Prime Minister Hun Sen yesterday blasted former Thai Prime Minister Abhisit Vejjajiva and Thai opposition activists for what he said were attempts to use Cambodia as a cudgel to score political points on sensitive issues back home.
Hun Sen was apparently reacting to a protest in Bangkok yesterday organised to oppose any International Court of Justice ruling on the Preah Vihear territory dispute, which is expected later this year.
Taking that as his launching pad, he said that Abhisit, whose Democratic Party shares political views with the protesters, had to “submit evidence” backing claims he’s made in the past about dealings between the two countries over a resource-rich overlapping claims area in the Gulf of Thailand.

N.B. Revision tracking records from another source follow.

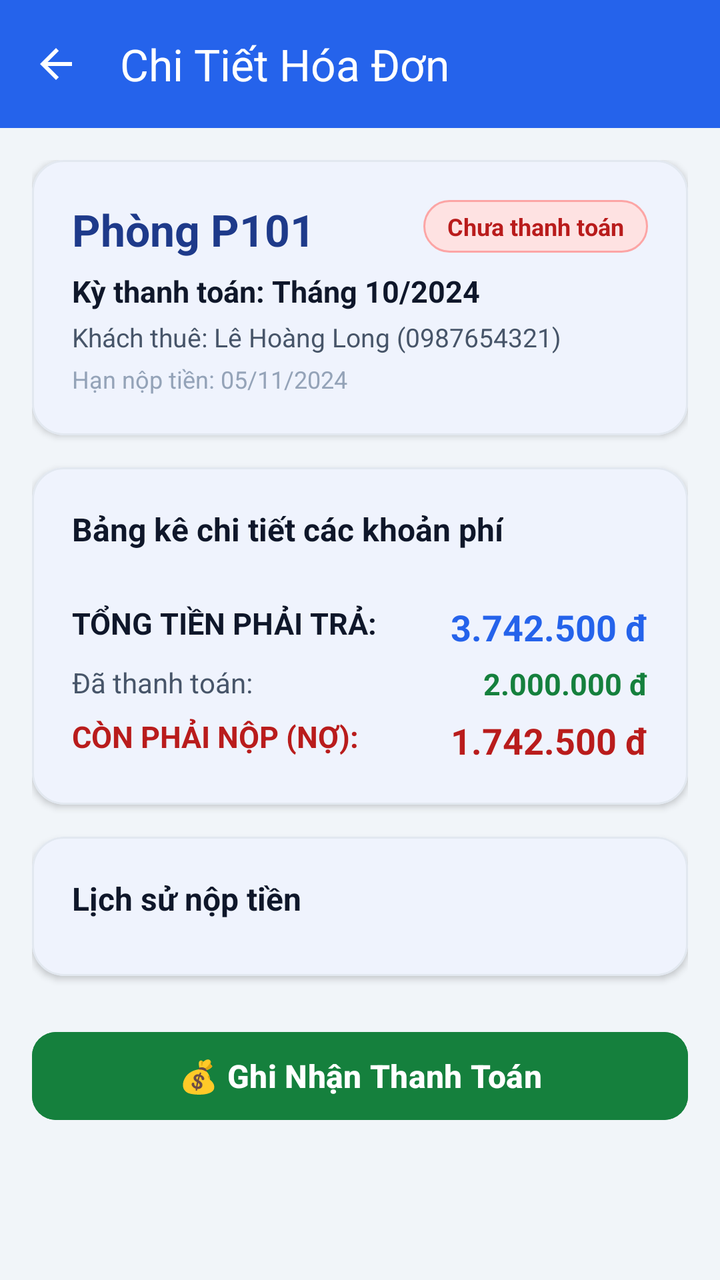
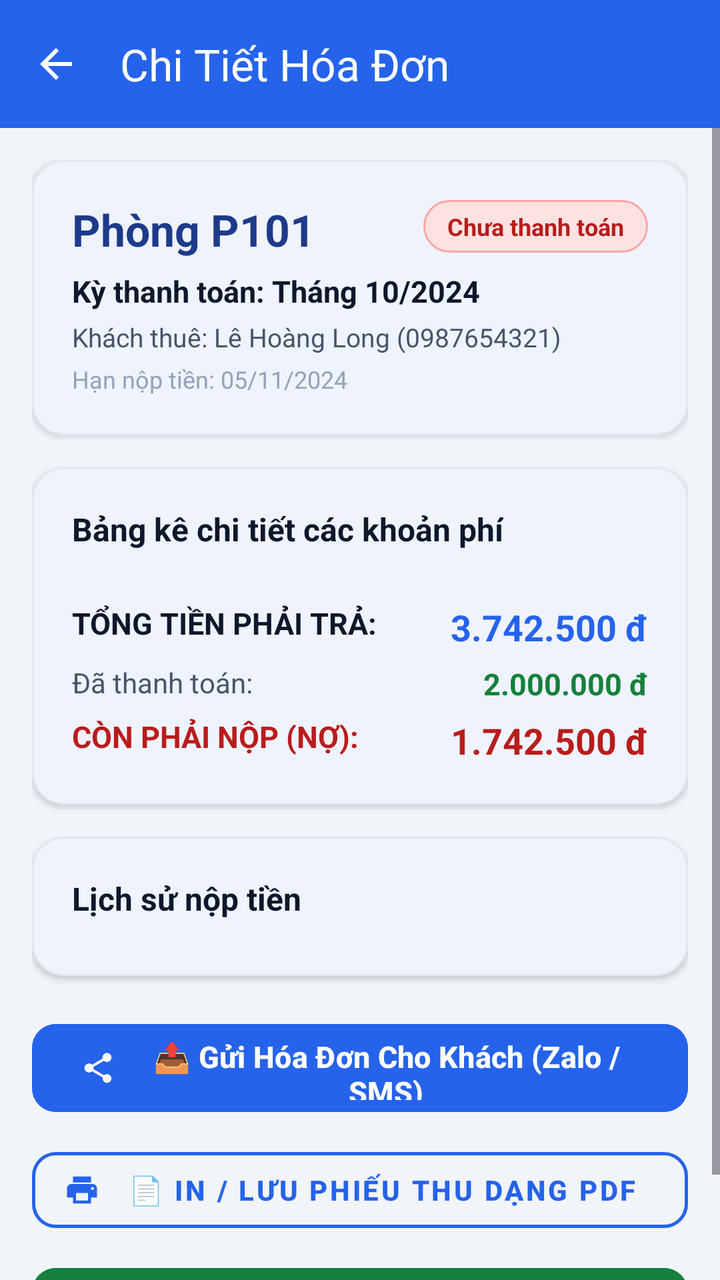

The first picture is an Android layout as it rendered before a commit; the second is the same layout after the commit. The layout source and the unified diff follow.
<!-- AndroidManifest.xml: application theme Theme.QLPhongTro -->
<!-- res/layout/activity_invoice_detail.xml -->
<?xml version="1.0" encoding="utf-8"?>
<androidx.coordinatorlayout.widget.CoordinatorLayout
    xmlns:android="http://schemas.android.com/apk/res/android"
    xmlns:app="http://schemas.android.com/apk/res-auto"
    android:layout_width="match_parent"
    android:layout_height="match_parent"
    android:background="@color/background">

    <com.google.android.material.appbar.AppBarLayout
        android:layout_width="match_parent"
        android:layout_height="wrap_content">

        <com.google.android.material.appbar.MaterialToolbar
            android:id="@+id/toolbar"
            android:layout_width="match_parent"
            android:layout_height="?attr/actionBarSize"
            android:background="@color/primary"
            app:navigationIcon="@drawable/ic_arrow_back"
            app:title="Chi Tiết Hóa Đơn"
            app:titleTextColor="@color/text_white" />
    </com.google.android.material.appbar.AppBarLayout>

    <ScrollView
        android:layout_width="match_parent"
        android:layout_height="match_parent"
        android:fillViewport="true"
        app:layout_behavior="@string/appbar_scrolling_view_behavior">

        <LinearLayout
            android:layout_width="match_parent"
            android:layout_height="wrap_content"
            android:orientation="vertical"
            android:padding="16dp">

            
            <com.google.android.material.card.MaterialCardView
                android:layout_width="match_parent"
                android:layout_height="wrap_content"
                app:cardCornerRadius="16dp"
                app:cardElevation="2dp"
                app:strokeWidth="1dp"
                app:strokeColor="@color/divider"
                app:cardBackgroundColor="@color/surface">

                <LinearLayout
                    android:layout_width="match_parent"
                    android:layout_height="wrap_content"
                    android:orientation="vertical"
                    android:padding="20dp">

                    <RelativeLayout
                        android:layout_width="match_parent"
                        android:layout_height="wrap_content">

                        <TextView
                            android:id="@+id/tvInvoiceRoom"
                            android:layout_width="wrap_content"
                            android:layout_height="wrap_content"
                            android:text="Phòng P101"
                            android:textColor="@color/primary_dark"
                            android:textSize="22sp"
                            android:textStyle="bold" />

                        <TextView
                            android:id="@+id/tvInvoiceStatusBadge"
                            style="@style/BadgeStatus"
                            android:layout_width="wrap_content"
                            android:layout_height="wrap_content"
                            android:layout_alignParentEnd="true"
                            android:background="@drawable/bg_badge_unpaid"
                            android:text="Chưa thanh toán"
                            android:textColor="@color/status_unpaid_text" />
                    </RelativeLayout>

                    <TextView
                        android:id="@+id/tvInvoicePeriod"
                        android:layout_width="wrap_content"
                        android:layout_height="wrap_content"
                        android:layout_marginTop="6dp"
                        android:text="Kỳ thanh toán: Tháng 10/2024"
                        android:textColor="@color/text_primary"
                        android:textSize="15sp"
                        android:textStyle="bold" />

                    <TextView
                        android:id="@+id/tvInvoiceTenant"
                        android:layout_width="wrap_content"
                        android:layout_height="wrap_content"
                        android:layout_marginTop="4dp"
                        android:text="Khách thuê: Lê Hoàng Long (0987654321)"
                        android:textColor="@color/text_secondary"
                        android:textSize="13sp" />

                    <TextView
                        android:id="@+id/tvInvoiceDueDate"
                        android:layout_width="wrap_content"
                        android:layout_height="wrap_content"
                        android:layout_marginTop="4dp"
                        android:text="Hạn nộp tiền: 05/11/2024"
                        android:textColor="@color/text_muted"
                        android:textSize="12sp" />
                </LinearLayout>
            </com.google.android.material.card.MaterialCardView>

            
            <com.google.android.material.card.MaterialCardView
                android:layout_width="match_parent"
                android:layout_height="wrap_content"
                android:layout_marginTop="16dp"
                app:cardCornerRadius="16dp"
                app:cardElevation="2dp"
                app:strokeWidth="1dp"
                app:strokeColor="@color/divider"
                app:cardBackgroundColor="@color/surface">

                <LinearLayout
                    android:layout_width="match_parent"
                    android:layout_height="wrap_content"
                    android:orientation="vertical"
                    android:padding="20dp">

                    <TextView
                        android:layout_width="wrap_content"
                        android:layout_height="wrap_content"
                        android:text="Bảng kê chi tiết các khoản phí"
                        android:textColor="@color/text_primary"
                        android:textSize="16sp"
                        android:textStyle="bold" />

                    <androidx.recyclerview.widget.RecyclerView
                        android:id="@+id/rvInvoiceItems"
                        android:layout_width="match_parent"
                        android:layout_height="wrap_content"
                        android:layout_marginTop="12dp"
                        android:nestedScrollingEnabled="false" />

                    <RelativeLayout
                        android:layout_width="match_parent"
                        android:layout_height="wrap_content"
                        android:layout_marginTop="14dp">

                        <TextView
                            android:layout_width="wrap_content"
                            android:layout_height="wrap_content"
                            android:text="TỔNG TIỀN PHẢI TRẢ:"
                            android:textColor="@color/text_primary"
                            android:textSize="15sp"
                            android:textStyle="bold" />

                        <TextView
                            android:id="@+id/tvTotalAmount"
                            android:layout_width="wrap_content"
                            android:layout_height="wrap_content"
                            android:layout_alignParentEnd="true"
                            android:text="3.742.500 đ"
                            android:textColor="@color/primary"
                            android:textSize="18sp"
                            android:textStyle="bold" />
                    </RelativeLayout>

                    <RelativeLayout
                        android:layout_width="match_parent"
                        android:layout_height="wrap_content"
                        android:layout_marginTop="6dp">

                        <TextView
                            android:layout_width="wrap_content"
                            android:layout_height="wrap_content"
                            android:text="Đã thanh toán:"
                            android:textColor="@color/text_secondary"
                            android:textSize="14sp" />

                        <TextView
                            android:id="@+id/tvPaidAmount"
                            android:layout_width="wrap_content"
                            android:layout_height="wrap_content"
                            android:layout_alignParentEnd="true"
                            android:text="2.000.000 đ"
                            android:textColor="@color/status_paid_text"
                            android:textSize="15sp"
                            android:textStyle="bold" />
                    </RelativeLayout>

                    <RelativeLayout
                        android:layout_width="match_parent"
                        android:layout_height="wrap_content"
                        android:layout_marginTop="6dp">

                        <TextView
                            android:layout_width="wrap_content"
                            android:layout_height="wrap_content"
                            android:text="CÒN PHẢI NỘP (NỢ):"
                            android:textColor="@color/status_unpaid_text"
                            android:textSize="15sp"
                            android:textStyle="bold" />

                        <TextView
                            android:id="@+id/tvRemainingDebt"
                            android:layout_width="wrap_content"
                            android:layout_height="wrap_content"
                            android:layout_alignParentEnd="true"
                            android:text="1.742.500 đ"
                            android:textColor="@color/status_unpaid_text"
                            android:textSize="18sp"
                            android:textStyle="bold" />
                    </RelativeLayout>

                </LinearLayout>
            </com.google.android.material.card.MaterialCardView>

            
            <com.google.android.material.card.MaterialCardView
                android:layout_width="match_parent"
                android:layout_height="wrap_content"
                android:layout_marginTop="16dp"
                app:cardCornerRadius="16dp"
                app:cardElevation="2dp"
                app:strokeWidth="1dp"
                app:strokeColor="@color/divider"
                app:cardBackgroundColor="@color/surface">

                <LinearLayout
                    android:layout_width="match_parent"
                    android:layout_height="wrap_content"
                    android:orientation="vertical"
                    android:padding="20dp">

                    <TextView
                        android:layout_width="wrap_content"
                        android:layout_height="wrap_content"
                        android:text="Lịch sử nộp tiền"
                        android:textColor="@color/text_primary"
                        android:textSize="16sp"
                        android:textStyle="bold" />

                    <androidx.recyclerview.widget.RecyclerView
                        android:id="@+id/rvPayments"
                        android:layout_width="match_parent"
                        android:layout_height="wrap_content"
                        android:layout_marginTop="8dp"
                        android:nestedScrollingEnabled="false" />

                    <TextView
                        android:id="@+id/tvNoPayments"
                        android:layout_width="match_parent"
                        android:layout_height="wrap_content"
                        android:layout_marginTop="6dp"
                        android:text="Chưa có lần thanh toán nào"
                        android:textColor="@color/text_muted"
                        android:textSize="13sp"
                        android:visibility="gone" />

                </LinearLayout>
            </com.google.android.material.card.MaterialCardView>

            
            <com.google.android.material.button.MaterialButton
                android:id="@+id/btnAddPayment"
                android:layout_width="match_parent"
                android:layout_height="52dp"
                android:layout_marginTop="24dp"
                android:backgroundTint="@color/status_paid_text"
                android:text="💰 Ghi Nhận Thanh Toán"
                android:textSize="16sp"
                android:textStyle="bold"
                app:cornerRadius="12dp" />

        </LinearLayout>
    </ScrollView>
</androidx.coordinatorlayout.widget.CoordinatorLayout>
<!-- resources referenced by this layout -->
<resources>
  <color name="background">#F1F5F9</color>
  <color name="divider">#E2E8F0</color>
  <color name="primary">#2563EB</color>
  <color name="primary_dark">#1E3A8A</color>
  <color name="status_paid_text">#15803D</color>
  <color name="status_unpaid_text">#B91C1C</color>
  <color name="surface">#FFFFFF</color>
  <color name="text_muted">#94A3B8</color>
  <color name="text_primary">#0F172A</color>
  <color name="text_secondary">#475569</color>
  <color name="text_white">#FFFFFF</color>
  <!-- drawable bg_badge_unpaid (drawable) -->
  <?xml version="1.0" encoding="utf-8"?>
  <shape xmlns:android="http://schemas.android.com/apk/res/android"
      android:shape="rectangle">
      <corners android:radius="20dp" />
      <solid android:color="@color/status_unpaid_bg" />
      <stroke android:width="1dp" android:color="#FCA5A5" />
  </shape>
  <!-- drawable ic_arrow_back (drawable) -->
  <vector xmlns:android="http://schemas.android.com/apk/res/android"
      android:width="24dp"
      android:height="24dp"
      android:viewportWidth="24"
      android:viewportHeight="24">
      <path
          android:fillColor="#FFFFFFFF"
          android:pathData="M20,11H7.83l5.59,-5.59L12,4l-8,8 8,8 1.41,-1.41L7.83,13H20v-2z"/>
  </vector>
  <style name="BadgeStatus">
          <item name="android:textSize">12sp</item>
          <item name="android:textStyle">bold</item>
          <item name="android:paddingStart">12dp</item>
          <item name="android:paddingEnd">12dp</item>
          <item name="android:paddingTop">5dp</item>
          <item name="android:paddingBottom">5dp</item>
      </style>
  <style name="Theme.QLPhongTro" parent="Theme.Material3.DayNight.NoActionBar">
          
          <item name="colorPrimary">@color/primary</item>
          <item name="colorOnPrimary">@color/text_white</item>
          <item name="colorPrimaryDark">@color/primary_dark</item>
          <item name="colorPrimaryContainer">@color/primary_container</item>
          <item name="colorOnPrimaryContainer">@color/on_primary_container</item>
          <item name="colorSecondary">@color/secondary</item>
          <item name="colorSurface">@color/surface</item>
          <item name="colorOnSurface">@color/text_primary</item>
          <item name="colorOutline">@color/divider</item>
          <item name="android:statusBarColor">@color/primary_dark</item>
          <item name="android:windowBackground">@color/background</item>
          <item name="android:navigationBarColor">@color/surface</item>
          <item name="android:textColorPrimary">@color/text_primary</item>
      </style>
  <color name="status_unpaid_bg">#FEE2E2</color>
  <color name="primary_container">#EFF6FF</color>
  <color name="on_primary_container">#1E40AF</color>
  <color name="secondary">#0D9488</color>
</resources>

<!-- the commit's change to res/layout/activity_invoice_detail.xml (unified diff, before → after) -->
@@ -255,13 +255,45 @@
 
             
             <com.google.android.material.button.MaterialButton
+                android:id="@+id/btnExportInvoice"
+                android:layout_width="match_parent"
+                android:layout_height="52dp"
+                android:layout_marginTop="20dp"
+                android:backgroundTint="@color/primary"
+                android:text="📤 Gửi Hóa Đơn Cho Khách (Zalo / SMS)"
+                android:textColor="@color/text_white"
+                android:textSize="15sp"
+                android:textStyle="bold"
+                app:icon="@drawable/ic_share"
+                app:iconTint="@color/text_white"
+                app:cornerRadius="12dp" />
+
+            
+            <com.google.android.material.button.MaterialButton
+                android:id="@+id/btnPrintInvoice"
+                style="@style/Widget.MaterialComponents.Button.OutlinedButton"
+                android:layout_width="match_parent"
+                android:layout_height="50dp"
+                android:layout_marginTop="10dp"
+                android:text="📄 In / Lưu Phiếu Thu Dạng PDF"
+                android:textColor="@color/primary"
+                android:textSize="14sp"
+                android:textStyle="bold"
+                app:icon="@drawable/ic_print"
+                app:iconTint="@color/primary"
+                app:strokeColor="@color/primary"
+                app:strokeWidth="1.5dp"
+                app:cornerRadius="12dp" />
+
+            
+            <com.google.android.material.button.MaterialButton
                 android:id="@+id/btnAddPayment"
                 android:layout_width="match_parent"
                 android:layout_height="52dp"
-                android:layout_marginTop="24dp"
+                android:layout_marginTop="10dp"
                 android:backgroundTint="@color/status_paid_text"
                 android:text="💰 Ghi Nhận Thanh Toán"
-                android:textSize="16sp"
+                android:textSize="15sp"
                 android:textStyle="bold"
                 app:cornerRadius="12dp" />
 
<!-- resource entries referenced after the edit -->
@@ -29,6 +29,26 @@
           android:fillColor="#FFFFFFFF"
           android:pathData="M20,11H7.83l5.59,-5.59L12,4l-8,8 8,8 1.41,-1.41L7.83,13H20v-2z"/>
   </vector>
+  <!-- drawable ic_print (drawable) -->
+  <vector xmlns:android="http://schemas.android.com/apk/res/android"
+      android:width="24dp"
+      android:height="24dp"
+      android:viewportWidth="24"
+      android:viewportHeight="24">
+    <path
+        android:fillColor="@android:color/white"
+        android:pathData="M19,8H5c-1.66,0 -3,1.34 -3,3v6h4v4h12v-4h4v-6c0,-1.66 -1.34,-3 -3,-3zM16,19H8v-5h8v5zM19,12c-0.55,0 -1,-0.45 -1,-1s0.45,-1 1,-1 1,0.45 1,1 -0.45,1 -1,1zM18,3H6v4h12V3z"/>
+  </vector>
+  <!-- drawable ic_share (drawable) -->
+  <vector xmlns:android="http://schemas.android.com/apk/res/android"
+      android:width="24dp"
+      android:height="24dp"
+      android:viewportWidth="24"
+      android:viewportHeight="24">
+    <path
+        android:fillColor="@android:color/white"
+        android:pathData="M18,16.08c-0.76,0 -1.44,0.3 -1.96,0.77L8.91,12.7c0.05,-0.23 0.09,-0.46 0.09,-0.7s-0.04,-0.47 -0.09,-0.7l7.05,-4.11c0.54,0.5 1.25,0.81 2.04,0.81 1.66,0 3,-1.34 3,-3s-1.34,-3 -3,-3 -3,1.34 -3,3c0,0.24 0.04,0.47 0.09,0.7L8.04,9.81C7.5,9.31 6.79,9 6,9c-1.66,0 -3,1.34 -3,3s1.34,3 3,3c0.79,0 1.5,-0.31 2.04,-0.81l7.12,4.16c-0.05,0.21 -0.08,0.43 -0.08,0.65 0,1.61 1.31,2.92 2.92,2.92s2.92,-1.31 2.92,-2.92c0,-1.61 -1.31,-2.92 -2.92,-2.92z"/>
+  </vector>
   <style name="BadgeStatus">
           <item name="android:textSize">12sp</item>
           <item name="android:textStyle">bold</item>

“This former prime minister was always accusing former Thai Prime Minister Thaksin Shinawatra of benefiting from Cambodia over an oil and gas deal in the overlapping claims area, and opposing the ICJ’s jurisdiction,” Hun Sen said at in Stung Treng’s Siem Bok district where he distributed land titles.
“Today, I would like Abhisit to bring up evidence. But if there is no evidence, don’t rally to cheat more than 60 million Thai people, [as well as] 14 million Cambodian people.”
The first weeks of 2013 in Thailand have been marked by heated rhetoric over territory surrounding the Preah Vihear temple, which the ICJ awarded to Cambodia in a 1962 ruling. Hearings over the disputed area around the ruin are taking place this April at the court in The Hague. Like the temple, the overlapping claims area has been a source of tension between Cambodia and Thailand.
Developing the 26,000-kilometre area, believed to be rich in oil and gas, could mean new streams of revenue for both countries, and for companies holding concessions. A memorandum of understanding to jointly explore the area was first signed in 2001, but in more than 10 years, hopes for the agreement’s implementation have risen and fallen depending on who is in office in Thailand.
Those hopes went down along with former Thai Prime Minister Thaksin Shinawatra in 2006, when he was toppled in a military coup. It seemed to stay down three years later, after Hun Sen angered then-Thai Prime Minister Abhisit by appointing Thaksin as an economic adviser to the Kingdom.
But in 2011, in response to Abhisit reportedly accusing Thaksin of having “secret interests” in Cambodia, the Council of Ministers issued a statement that detailed closed-door meetings between Cambodian and Thai Democratic Party officials under Abhisit about the overlapping claims area.
The council’s Press and Quick Reaction Unit reissued its 2011 statement yesterday, and spokesman Phay Siphan said it was meant to be a reminder.
“The Thai people are [still] not aware that the Abhisit government tried to talk with Cambodia secretly about that issue. We want to put it on the table. That’s why we wanted to reveal the fact that Abhisit played with the people,” Siphan said.
Dialogue improved after the 2011 election of Thai Prime Minister Yingluck Shinawatra, Thaksin’s sister, but in recent months, no significant concrete steps have been announced.